The Third Circuit recently ruled that a statement in debt collection letters indicating that forgiveness of the consumer’s debt may be reported to the IRS could constitute a violation of the Fair Debt Collection Practices Act (FDCPA) because the debts in question were too small to be reported under IRS reporting requirements.
At issue in this case were the debt collection letters (also known as “dunning letters”) sent to the putative class action plaintiffs attempting to collect outstanding debts, none of which exceeded $600, for less than the full amount owed. In relevant part, the letters contained the following language: “[w]e are not obligated to renew this offer. We will report forgiveness of debt as required by IRS regulations. Reporting is not required every time a debt is canceled or settled, and might not be required in your case.”

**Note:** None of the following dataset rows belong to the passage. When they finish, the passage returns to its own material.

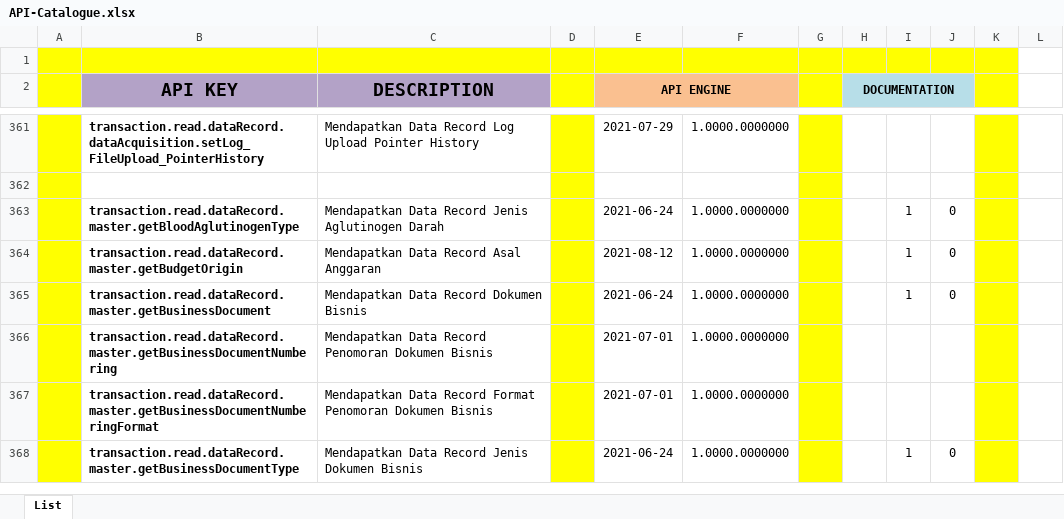
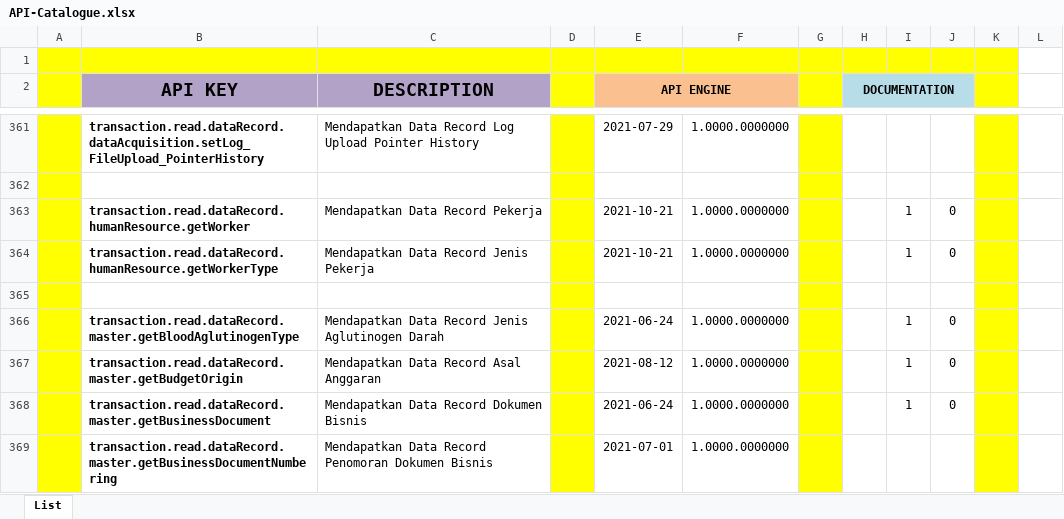
Before and after one commit to ptqdctechnologies/ERPReborn, an Excel workbook: Documentation/Documents/Blue Print/Documents - API/API-Catalogue.xlsx, sheet List, drawn as a sheet; only a part is shown, gaps mark what is left out; the shorter side is filled out with more unchanged rows; values as stored, in another font and other column widths than the file's, no borders; the diff names each change by its address in the sheet, - before the commit and + after, or states it on an @@ line.

```diff
--- a/Documentation/Documents/Blue Print/Documents - API/API-Catalogue.xlsx (sheet List)
+++ b/Documentation/Documents/Blue Print/Documents - API/API-Catalogue.xlsx (sheet List)
+row 363:  | transaction.read.dataRecord.humanResource.getWorker | Mendapatkan Data Record Pekerja |  | 2021-10-21 | 1.0000.0000000 |  |  | 1 | 0
+row 364:  | transaction.read.dataRecord.humanResource.getWorkerType | Mendapatkan Data Record Jenis Pekerja |  | 2021-10-21 | 1.0000.0000000 |  |  | 1 | 0
+row 365: (empty)
```
Also changed, not shown: 10 other files.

Since each of the plaintiffs’ debts was less than $600 and only discharges of indebtedness of $600 or more are required to be reported to the IRS, the plaintiffs claimed that the inclusion of the above IRS language was “false, deceptive and misleading” in violation of the FDCPA, because the reporting requirement is entirely inapplicable to their debts and the FDCPA broadly prohibits the use of any false, deceptive, or misleading representation in connection with the collection of any debt. The district court had dismissed the lawsuit on the grounds that the debt collector’s letters did not violate the FDCPA because the letters did not include “any false or deceptive statements designed to enhance its ability to collect the outstanding debt.”

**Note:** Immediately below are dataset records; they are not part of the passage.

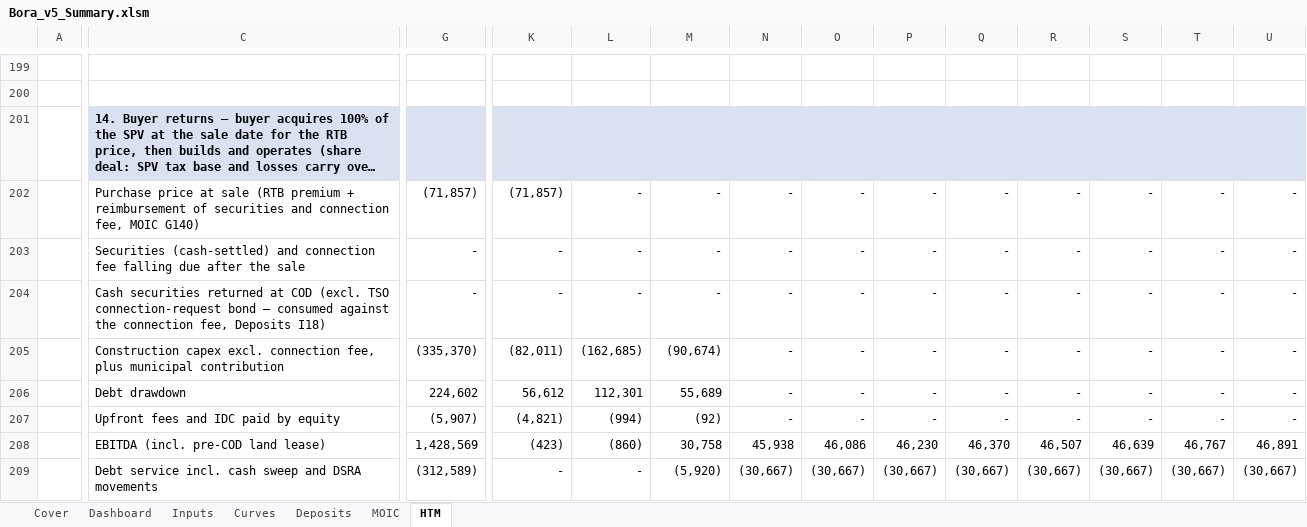
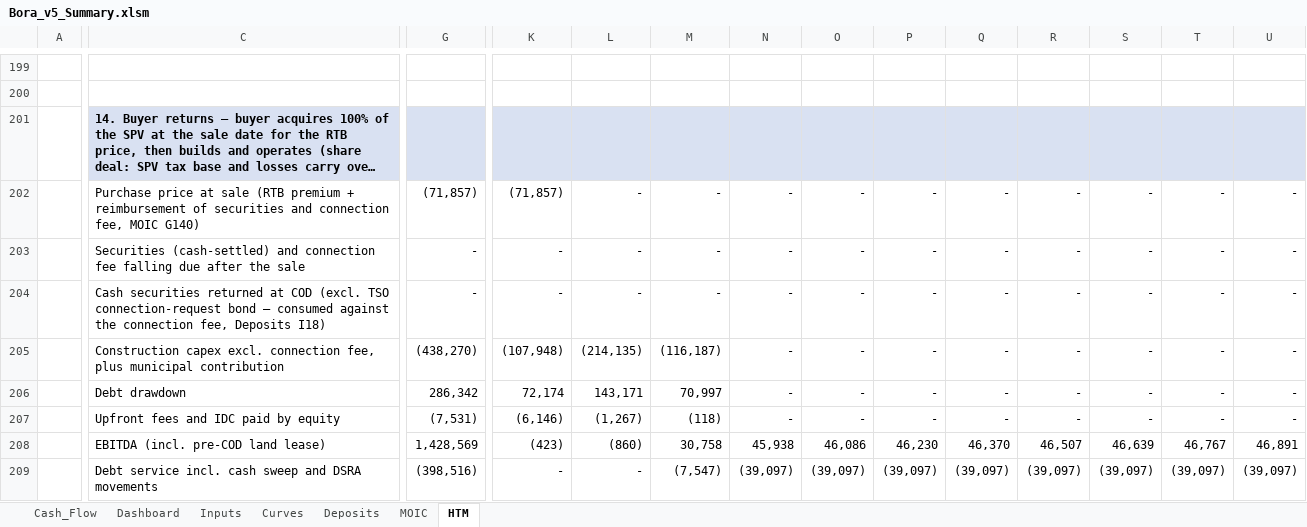
Before and after one commit to ZalanZad/FEP_modeller, an Excel workbook: projects/bora_v5_summary/out/Bora_v5_Summary.xlsm, sheet HTM, drawn as a sheet; only a part is shown, gaps mark what is left out; long unchanged cells end in …; values as stored, in another font and other column widths than the file's, no borders; conditional formats not drawn; the diff covers the shown part only; the diff names each change by its address in the sheet, - before the commit and + after, or states it on an @@ line.

```diff
--- a/projects/bora_v5_summary/out/Bora_v5_Summary.xlsm (sheet HTM)
+++ b/projects/bora_v5_summary/out/Bora_v5_Summary.xlsm (sheet HTM)
-sheet tab: Cover
+sheet tab: Cash_Flow
-G205: (335,370)
+G205: (438,270)
-K205: (82,011)
+K205: (107,948)
-L205: (162,685)
+L205: (214,135)
-M205: (90,674)
+M205: (116,187)
-G206: 224,602
+G206: 286,342
-K206: 56,612
+K206: 72,174
-L206: 112,301
+L206: 143,171
-M206: 55,689
+M206: 70,997
-G207: (5,907)
+G207: (7,531)
-K207: (4,821)
+K207: (6,146)
-L207: (994)
+L207: (1,267)
-M207: (92)
+M207: (118)
-G209: (312,589)
+G209: (398,516)
-M209: (5,920)
+M209: (7,547)
-N209: (30,667)
+N209: (39,097)
-O209: (30,667)
+O209: (39,097)
-P209: (30,667)
+P209: (39,097)
-Q209: (30,667)
+Q209: (39,097)
-R209: (30,667)
+R209: (39,097)
-S209: (30,667)
+S209: (39,097)
-T209: (30,667)
+T209: (39,097)
-U209: (30,667)
+U209: (39,097)
```
Also changed, not shown: 1781 edited cells elsewhere in this sheet, sheet Cash_Flow, sheet Dashboard, sheet Inputs, formulas that keep their value, 3 other files.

On appeal, the Third Circuit agreed with the plaintiffs’ argument that the debt collector “presented a false or misleading view of the law – one designed to scare or intimidate the [plaintiffs] into paying the outstanding debts listed on the debt collection letters even though [the debt collector] knew that any discharge of the [plaintiffs’] debt would not result in a report to the IRS.” According to the Third Circuit, when evaluating a debt collector’s communications under the FDCPA, courts must apply the “least sophisticated debtor” standard, which asks whether the hypothetical least sophisticated debtor likely would have been misled by a communication.
To this end, the Third Circuit concluded that by including the IRS reporting language on the collection letters addressing debts of less than $600, the least sophisticated debtor may believe that such reporting could occur, regardless of the letter’s qualifying statement that reporting is not always required when a debt is cancelled or settled. “While we recognize that [the debt collector], like many debt collection companies, uses form letters when contacting its debtors, we must reinforce that convenience does not excuse a potential violation of the FDCPA,” the court said.

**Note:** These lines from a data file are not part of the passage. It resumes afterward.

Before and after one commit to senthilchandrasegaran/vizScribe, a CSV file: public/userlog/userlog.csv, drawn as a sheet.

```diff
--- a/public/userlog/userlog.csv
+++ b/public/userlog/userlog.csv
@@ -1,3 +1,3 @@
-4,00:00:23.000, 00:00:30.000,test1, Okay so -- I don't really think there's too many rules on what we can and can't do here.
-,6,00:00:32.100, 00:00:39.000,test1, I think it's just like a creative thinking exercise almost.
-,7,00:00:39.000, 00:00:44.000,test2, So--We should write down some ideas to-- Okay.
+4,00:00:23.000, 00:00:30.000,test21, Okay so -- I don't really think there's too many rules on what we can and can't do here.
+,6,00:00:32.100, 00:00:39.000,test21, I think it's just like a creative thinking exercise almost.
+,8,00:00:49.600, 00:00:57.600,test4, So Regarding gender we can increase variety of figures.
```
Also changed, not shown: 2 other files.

Based upon its holding, the Third Circuit reversed the district court’s order and found that the plaintiffs had “pled sufficient factual allegations that state a plausible claim upon which a court may grant relief under the FDCPA.” The Third Circuit remanded the case back to the district court for further proceedings.
The full opinion is accessible here.